The precursor to an impending release, Nmesh again illustrates his deep understanding, not only of the vaporwave that has helped make his name, but in the maximalism heralded by artists like Oneohtrix Point Never or Prefuse 73. Here he blends a seemingly random palate of samples for a track that is remarkably coherent especially against the backdrop of the internet — it’s like a synthesis of all data into a new language that privileges that static to noise ratio. As such, this is kind of like listening to the Junkyons, those robots from the Transformer: Animated Movie — garbage robots that speak via radio and processed pop culture references, certainly prescient to modern culture. There is somehow still a relatively cogent through line, a solid hook that is only visible after a few listens. There is a method to the madness, and it’s interesting to consider the many layers to this particular onion.

Jordan Jetson – “Uneasy”

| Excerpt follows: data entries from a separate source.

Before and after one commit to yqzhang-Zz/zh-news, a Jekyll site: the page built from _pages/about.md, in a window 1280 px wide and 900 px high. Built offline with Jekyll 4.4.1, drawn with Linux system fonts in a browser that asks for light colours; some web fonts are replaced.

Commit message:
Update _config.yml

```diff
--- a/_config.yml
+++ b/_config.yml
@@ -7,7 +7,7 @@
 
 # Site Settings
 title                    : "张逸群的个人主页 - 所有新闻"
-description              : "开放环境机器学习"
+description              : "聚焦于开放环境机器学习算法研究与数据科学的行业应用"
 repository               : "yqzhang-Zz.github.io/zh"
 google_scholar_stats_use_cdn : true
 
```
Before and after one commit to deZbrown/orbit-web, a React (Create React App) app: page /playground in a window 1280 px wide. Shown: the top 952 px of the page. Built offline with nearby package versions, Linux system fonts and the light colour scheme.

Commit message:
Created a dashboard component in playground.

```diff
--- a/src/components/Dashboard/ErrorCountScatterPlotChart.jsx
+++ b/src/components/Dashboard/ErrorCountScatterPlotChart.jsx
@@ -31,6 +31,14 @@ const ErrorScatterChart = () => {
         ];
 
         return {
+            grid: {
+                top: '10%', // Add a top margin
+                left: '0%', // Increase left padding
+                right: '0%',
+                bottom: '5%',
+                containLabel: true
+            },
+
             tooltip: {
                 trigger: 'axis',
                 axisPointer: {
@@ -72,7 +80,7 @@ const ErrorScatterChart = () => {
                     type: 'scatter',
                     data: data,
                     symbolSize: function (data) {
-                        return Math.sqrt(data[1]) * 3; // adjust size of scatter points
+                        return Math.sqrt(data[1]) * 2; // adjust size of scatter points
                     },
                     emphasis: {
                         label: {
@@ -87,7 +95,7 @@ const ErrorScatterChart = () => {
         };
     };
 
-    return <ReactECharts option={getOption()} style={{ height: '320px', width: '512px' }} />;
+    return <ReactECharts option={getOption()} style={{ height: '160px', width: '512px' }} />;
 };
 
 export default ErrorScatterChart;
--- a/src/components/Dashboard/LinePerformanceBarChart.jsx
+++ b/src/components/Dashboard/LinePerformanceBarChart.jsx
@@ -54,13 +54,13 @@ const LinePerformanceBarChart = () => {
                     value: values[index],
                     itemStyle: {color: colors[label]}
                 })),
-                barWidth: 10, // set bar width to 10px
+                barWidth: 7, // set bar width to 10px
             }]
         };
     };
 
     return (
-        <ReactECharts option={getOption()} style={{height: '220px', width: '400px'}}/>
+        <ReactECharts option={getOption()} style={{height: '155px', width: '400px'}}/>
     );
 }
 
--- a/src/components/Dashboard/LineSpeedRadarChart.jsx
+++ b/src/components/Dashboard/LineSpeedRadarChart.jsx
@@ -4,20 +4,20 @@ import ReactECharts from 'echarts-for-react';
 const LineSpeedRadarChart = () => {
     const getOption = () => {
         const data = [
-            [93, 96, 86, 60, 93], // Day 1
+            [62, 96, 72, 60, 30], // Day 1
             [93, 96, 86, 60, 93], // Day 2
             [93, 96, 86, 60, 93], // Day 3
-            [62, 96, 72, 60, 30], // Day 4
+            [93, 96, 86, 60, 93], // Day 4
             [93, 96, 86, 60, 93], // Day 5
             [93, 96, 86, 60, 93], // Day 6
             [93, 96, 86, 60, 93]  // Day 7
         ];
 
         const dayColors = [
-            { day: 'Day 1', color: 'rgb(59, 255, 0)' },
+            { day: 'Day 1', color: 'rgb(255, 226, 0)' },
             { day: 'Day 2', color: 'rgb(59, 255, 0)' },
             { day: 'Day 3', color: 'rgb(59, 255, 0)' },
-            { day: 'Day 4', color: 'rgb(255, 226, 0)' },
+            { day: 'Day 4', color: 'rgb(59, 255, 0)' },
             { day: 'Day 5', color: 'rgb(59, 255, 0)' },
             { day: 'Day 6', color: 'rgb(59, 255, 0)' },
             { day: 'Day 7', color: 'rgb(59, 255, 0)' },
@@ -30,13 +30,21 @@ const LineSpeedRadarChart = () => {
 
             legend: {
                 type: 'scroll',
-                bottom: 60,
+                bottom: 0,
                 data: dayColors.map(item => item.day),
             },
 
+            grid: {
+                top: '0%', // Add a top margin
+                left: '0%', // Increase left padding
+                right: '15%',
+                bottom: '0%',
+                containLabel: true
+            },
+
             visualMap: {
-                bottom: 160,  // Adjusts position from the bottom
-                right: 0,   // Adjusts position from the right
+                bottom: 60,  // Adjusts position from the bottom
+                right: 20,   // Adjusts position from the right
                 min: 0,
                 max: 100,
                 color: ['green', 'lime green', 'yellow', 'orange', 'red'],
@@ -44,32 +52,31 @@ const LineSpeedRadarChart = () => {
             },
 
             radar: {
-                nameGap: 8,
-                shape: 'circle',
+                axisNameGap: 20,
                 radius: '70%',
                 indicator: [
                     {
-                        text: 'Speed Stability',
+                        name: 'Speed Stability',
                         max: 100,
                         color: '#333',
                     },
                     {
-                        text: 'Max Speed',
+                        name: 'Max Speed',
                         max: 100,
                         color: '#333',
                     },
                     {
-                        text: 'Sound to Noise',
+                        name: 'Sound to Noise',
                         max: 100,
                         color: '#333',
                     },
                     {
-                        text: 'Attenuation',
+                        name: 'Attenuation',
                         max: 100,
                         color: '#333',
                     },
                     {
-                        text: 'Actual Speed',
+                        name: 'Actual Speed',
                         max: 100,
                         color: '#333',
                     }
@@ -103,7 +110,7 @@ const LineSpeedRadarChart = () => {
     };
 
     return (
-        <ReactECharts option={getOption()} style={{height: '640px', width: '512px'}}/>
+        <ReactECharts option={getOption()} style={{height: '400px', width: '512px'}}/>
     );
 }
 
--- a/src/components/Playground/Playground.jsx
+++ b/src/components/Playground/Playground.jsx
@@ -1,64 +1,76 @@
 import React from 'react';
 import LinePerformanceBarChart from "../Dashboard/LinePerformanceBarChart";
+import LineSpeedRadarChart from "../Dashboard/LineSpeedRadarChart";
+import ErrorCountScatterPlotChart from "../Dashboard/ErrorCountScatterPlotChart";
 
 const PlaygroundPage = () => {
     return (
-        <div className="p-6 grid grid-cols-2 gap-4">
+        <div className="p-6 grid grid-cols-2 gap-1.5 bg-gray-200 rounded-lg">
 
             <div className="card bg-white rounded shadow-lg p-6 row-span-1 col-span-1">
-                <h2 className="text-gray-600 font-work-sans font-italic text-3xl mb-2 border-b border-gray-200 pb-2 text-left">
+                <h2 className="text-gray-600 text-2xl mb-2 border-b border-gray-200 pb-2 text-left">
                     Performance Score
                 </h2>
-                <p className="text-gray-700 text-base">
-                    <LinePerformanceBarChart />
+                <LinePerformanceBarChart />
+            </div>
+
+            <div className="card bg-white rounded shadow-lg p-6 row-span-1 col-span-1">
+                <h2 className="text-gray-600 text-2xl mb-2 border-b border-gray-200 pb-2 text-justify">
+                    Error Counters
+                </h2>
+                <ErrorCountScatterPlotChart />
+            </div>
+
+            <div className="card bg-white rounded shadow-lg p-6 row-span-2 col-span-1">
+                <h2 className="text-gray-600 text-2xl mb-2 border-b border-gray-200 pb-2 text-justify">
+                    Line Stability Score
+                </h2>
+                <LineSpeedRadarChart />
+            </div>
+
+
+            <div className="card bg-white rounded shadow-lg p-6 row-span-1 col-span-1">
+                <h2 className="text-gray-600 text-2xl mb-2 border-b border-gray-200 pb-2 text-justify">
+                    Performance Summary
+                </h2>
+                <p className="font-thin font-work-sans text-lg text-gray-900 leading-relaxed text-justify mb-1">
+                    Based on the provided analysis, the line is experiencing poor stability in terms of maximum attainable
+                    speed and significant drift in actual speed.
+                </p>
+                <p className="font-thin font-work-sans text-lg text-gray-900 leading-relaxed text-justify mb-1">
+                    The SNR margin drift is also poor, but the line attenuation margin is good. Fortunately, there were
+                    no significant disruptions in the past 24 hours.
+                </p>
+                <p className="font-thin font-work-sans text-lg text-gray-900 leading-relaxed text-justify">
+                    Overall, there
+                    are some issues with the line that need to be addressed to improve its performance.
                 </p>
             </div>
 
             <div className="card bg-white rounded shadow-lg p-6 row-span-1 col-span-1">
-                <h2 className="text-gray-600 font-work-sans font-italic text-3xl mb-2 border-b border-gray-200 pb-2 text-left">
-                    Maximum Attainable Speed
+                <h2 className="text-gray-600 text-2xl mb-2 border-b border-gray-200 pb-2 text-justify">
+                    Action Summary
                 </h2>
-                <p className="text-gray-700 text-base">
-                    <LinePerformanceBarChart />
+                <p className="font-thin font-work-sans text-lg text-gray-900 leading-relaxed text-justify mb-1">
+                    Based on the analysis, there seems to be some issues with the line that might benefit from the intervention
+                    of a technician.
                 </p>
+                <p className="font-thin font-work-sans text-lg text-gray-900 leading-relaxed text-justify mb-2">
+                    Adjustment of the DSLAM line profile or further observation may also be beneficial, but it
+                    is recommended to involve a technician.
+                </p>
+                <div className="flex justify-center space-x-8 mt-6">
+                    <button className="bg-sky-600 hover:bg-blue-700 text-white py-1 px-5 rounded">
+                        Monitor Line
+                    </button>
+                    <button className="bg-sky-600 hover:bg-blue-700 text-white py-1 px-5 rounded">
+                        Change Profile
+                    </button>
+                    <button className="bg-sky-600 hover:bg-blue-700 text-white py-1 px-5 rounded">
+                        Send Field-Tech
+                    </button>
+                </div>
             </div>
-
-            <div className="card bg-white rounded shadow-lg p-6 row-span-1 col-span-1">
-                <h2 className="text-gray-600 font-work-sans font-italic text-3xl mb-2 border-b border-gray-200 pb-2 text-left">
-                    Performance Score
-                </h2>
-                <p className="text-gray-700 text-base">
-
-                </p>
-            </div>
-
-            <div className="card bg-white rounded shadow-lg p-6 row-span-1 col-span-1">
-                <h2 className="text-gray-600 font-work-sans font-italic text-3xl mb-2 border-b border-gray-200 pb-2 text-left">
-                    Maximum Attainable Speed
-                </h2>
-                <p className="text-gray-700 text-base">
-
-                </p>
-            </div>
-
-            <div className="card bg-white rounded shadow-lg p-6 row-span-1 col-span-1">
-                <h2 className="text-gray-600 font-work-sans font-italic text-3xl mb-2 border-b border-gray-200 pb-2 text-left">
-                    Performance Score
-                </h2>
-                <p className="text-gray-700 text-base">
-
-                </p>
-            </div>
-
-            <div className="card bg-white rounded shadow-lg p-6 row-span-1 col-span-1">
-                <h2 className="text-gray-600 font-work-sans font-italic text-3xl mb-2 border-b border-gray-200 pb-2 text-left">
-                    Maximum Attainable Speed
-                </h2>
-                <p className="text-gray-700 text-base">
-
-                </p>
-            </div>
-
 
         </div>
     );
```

With “Uneasy,” Jordan Jetson shows a mastery of his style. His flow bounces with the beat in a way that gets you hooked, of the sort that gets in your head and doesn’t let go. The production blends solid trap work with a weird, almost disorienting haze of synth, like a tape left out in the sun. Producer Eons D and Jetson have a history together and it shows on “Uneasy” in yet another successful collaboration that lets both shine. Jetson has no problems with confrontational lyrics that maintain a pensive quality carried here entirely alone, with no feature work. That’s not uncommon per se, so much as that it’s a feat to carry the entire weight of the narrative while maintaining a high energy.